“After the referendum, there is uncertainty whether the UK will welcome non-Europeans and other immigrants as it was doing earlier. Foreign workers will have to wait to see if a deal is struck for free movement of labourers between the UK and the EU,” says Kalyanaraman

Students happy

Pain for some has spelt gains for others. While businessmen and the salaried Indians are grumbling over the currency fall, there is one set of people who are happier about it. They are the Indian students in the UK. Though they have not benefited much on the education loan front as much of the tuition fee has already been paid, the students feel that they are now able to save more.

Aarudh, pursuing his Masters in Filmmaking in the UK, says, “My savings have gone up three-fold and I am able to save over ₹20,000 per month in my living costs.”
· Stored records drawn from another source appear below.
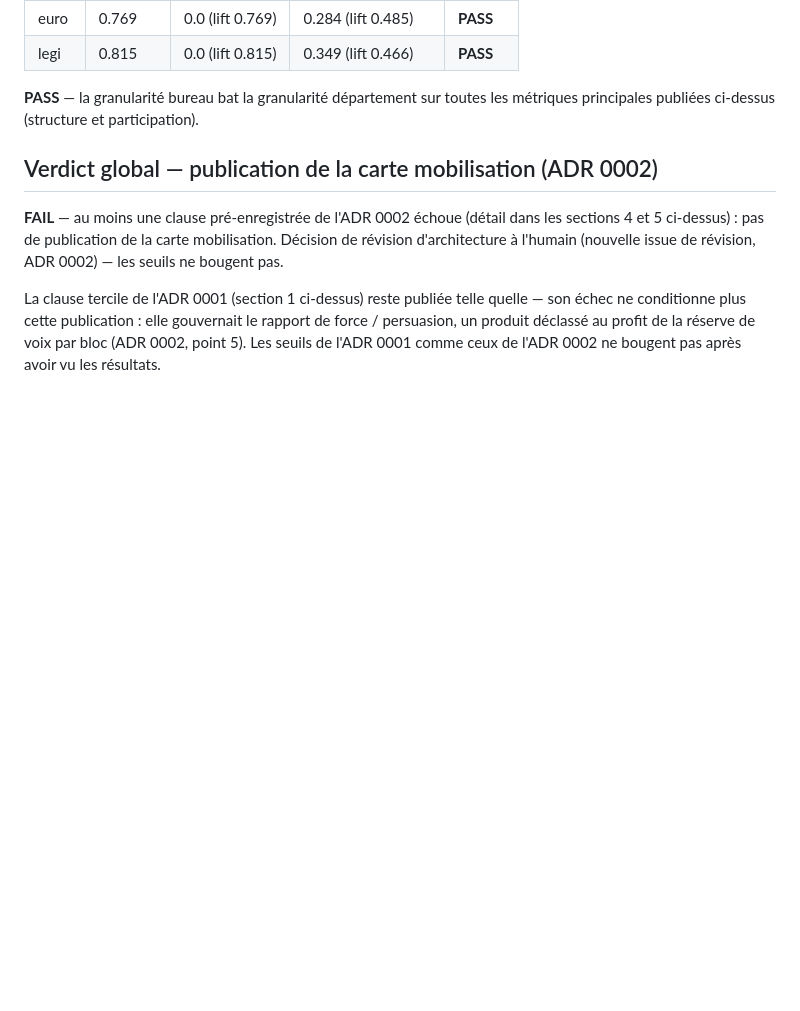
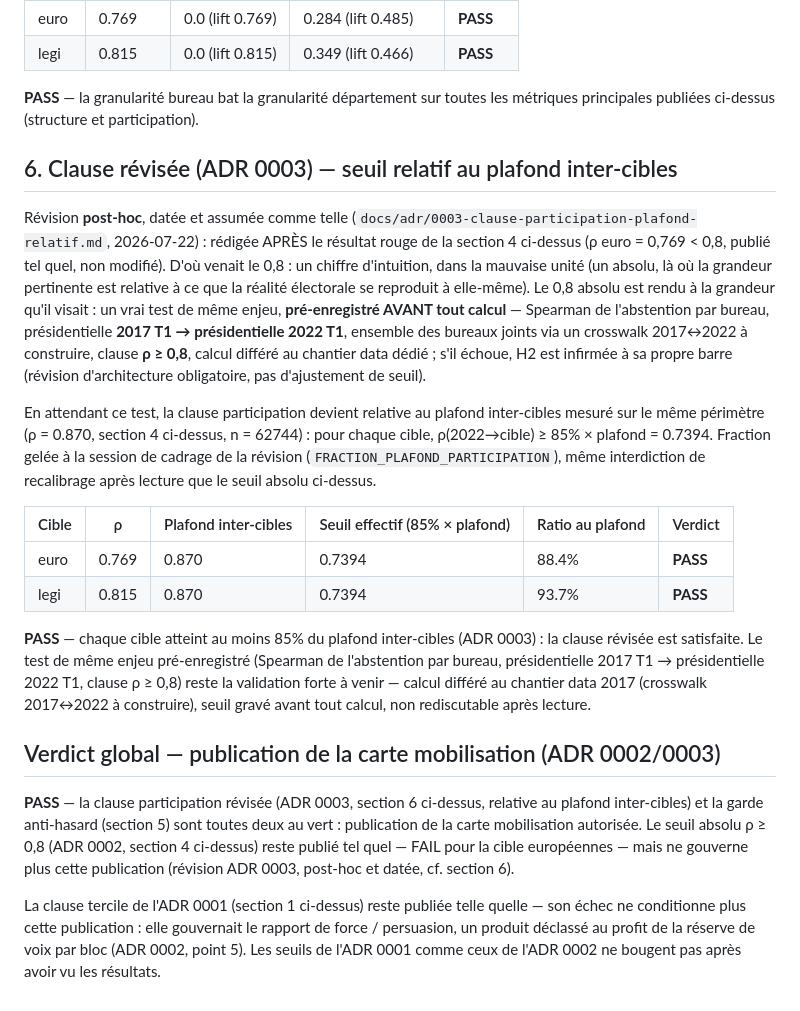
Before and after one commit to Virgile-Dauge/projections-2027, a Markdown page: backtest-2022-2024.md, the part around the change. Drawn GitHub-style; blank space fills up the shorter version.

Commit message:
backtest+reserve: régénère les rapports publiés (clause ADR 0003, données réelles)
backtest-2022-2024.md : section 6 ajoutée (plafond 0,870, euro 88,4% PASS,
legi 93,7% PASS), verdict global carte mobilisation PASS. Sections 1-5
inchangées (diff nul avant la section 6).

reserve-2027.md : bandeau régénéré via generer_rapport_complet -- publication
en carte AUTORISÉE, verdict hérité de projections.backtest, pas recalculé.

```diff
--- a/backtest-2022-2024.md
+++ b/backtest-2022-2024.md
@@ -204,9 +204,37 @@ département, sinon pas de publication à cette maille.
 
 **PASS** — la granularité bureau bat la granularité département sur toutes les métriques principales publiées ci-dessus (structure et participation).
 
-## Verdict global — publication de la carte mobilisation (ADR 0002)
+## 6. Clause révisée (ADR 0003) — seuil relatif au plafond inter-cibles
 
-**FAIL** — au moins une clause pré-enregistrée de l'ADR 0002 échoue (détail dans les sections 4 et 5 ci-dessus) : pas de publication de la carte mobilisation. Décision de révision d'architecture à l'humain (nouvelle issue de révision, ADR 0002) — les seuils ne bougent pas.
+Révision **post-hoc**, datée et assumée comme telle (`docs/adr/0003-clause-participation-plafond-relatif.md`,
+2026-07-22) : rédigée APRÈS le résultat rouge de la section 4 ci-dessus (ρ euro
+= 0,769 < 0,8, publié tel quel, non modifié). D'où venait le 0,8 : un chiffre
+d'intuition, dans la mauvaise unité (un absolu, là où la grandeur pertinente
+est relative à ce que la réalité électorale se reproduit à elle-même). Le 0,8
+absolu est rendu à la grandeur qu'il visait : un vrai test de même enjeu,
+**pré-enregistré AVANT tout calcul** — Spearman de l'abstention par bureau,
+présidentielle **2017 T1 → présidentielle 2022 T1**, ensemble des bureaux
+joints via un crosswalk 2017↔2022 à construire, clause **ρ ≥ 0,8**, calcul
+différé au chantier data dédié ; s'il échoue, H2 est infirmée à sa propre
+barre (révision d'architecture obligatoire, pas d'ajustement de seuil).
+
+En attendant ce test, la clause participation devient relative au plafond
+inter-cibles mesuré sur le même périmètre (ρ = 0.870, section 4
+ci-dessus, n = 62744) : pour chaque cible,
+ρ(2022→cible) ≥ 85% × plafond = 0.7394.
+Fraction gelée à la session de cadrage de la révision (`FRACTION_PLAFOND_PARTICIPATION`),
+même interdiction de recalibrage après lecture que le seuil absolu ci-dessus.
+
+| Cible | ρ | Plafond inter-cibles | Seuil effectif (85% × plafond) | Ratio au plafond | Verdict |
+| --- | --- | --- | --- | --- | --- |
+| euro | 0.769 | 0.870 | 0.7394 | 88.4% | **PASS** |
+| legi | 0.815 | 0.870 | 0.7394 | 93.7% | **PASS** |
+
+**PASS** — chaque cible atteint au moins 85% du plafond inter-cibles (ADR 0003) : la clause révisée est satisfaite. Le test de même enjeu pré-enregistré (Spearman de l'abstention par bureau, présidentielle 2017 T1 → présidentielle 2022 T1, clause ρ ≥ 0,8) reste la validation forte à venir — calcul différé au chantier data 2017 (crosswalk 2017↔2022 à construire), seuil gravé avant tout calcul, non rediscutable après lecture.
+
+## Verdict global — publication de la carte mobilisation (ADR 0002/0003)
+
+**PASS** — la clause participation révisée (ADR 0003, section 6 ci-dessus, relative au plafond inter-cibles) et la garde anti-hasard (section 5) sont toutes deux au vert : publication de la carte mobilisation autorisée. Le seuil absolu ρ ≥ 0,8 (ADR 0002, section 4 ci-dessus) reste publié tel quel — FAIL pour la cible européennes — mais ne gouverne plus cette publication (révision ADR 0003, post-hoc et datée, cf. section 6).
 
 La clause tercile de l'ADR 0001 (section 1 ci-dessus) reste publiée telle
 quelle — son échec ne conditionne plus cette publication : elle gouvernait le
```
Also changed, not shown: reserve-2027.md (+3 -3 lines).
“The currency fall works out well when my parents send me money from India. I am now spending my savings on vacations in the UK,” adds Avinash, also a student. Though both Avinash and Aarudh do not intend to stay back in the UK after their studies, they are, however, worried about the job market in the UK following Brexit.

“As a film making student, Brexit could be a negative as a few of the production houses in the UK associated with the EU are already leaving,” says Avinash. “I will be leaving the UK soon as it can get only worse from here, beneficial for the students but terrible for working professionals” adds Aarudh.

Like the students, travellers planning to visit the UK now may also benefit from the currency fall.

But the savings will be limited to the spending done only at the destination since most of the costs, like the flight tickets, visas, etc, are incurred before the actual travel and in Indian rupees. Abraham Alapatt, President - Marketing & Innovation, Thomas Cook (India) Ltd, says, “A 20 per cent fall in the value of the pound against the rupee does not mean than you save 20 per cent in your travel to the UK. Because, 70-80 per cent of the travel package cost is paid in rupees. This will include the flight cost, visas, etc. The only cost saving benefit is from the expenses incurred in the UK on food, travel, and sight-seeing within the UK.”

(The article first appeared in The Hindu BusinessLine.)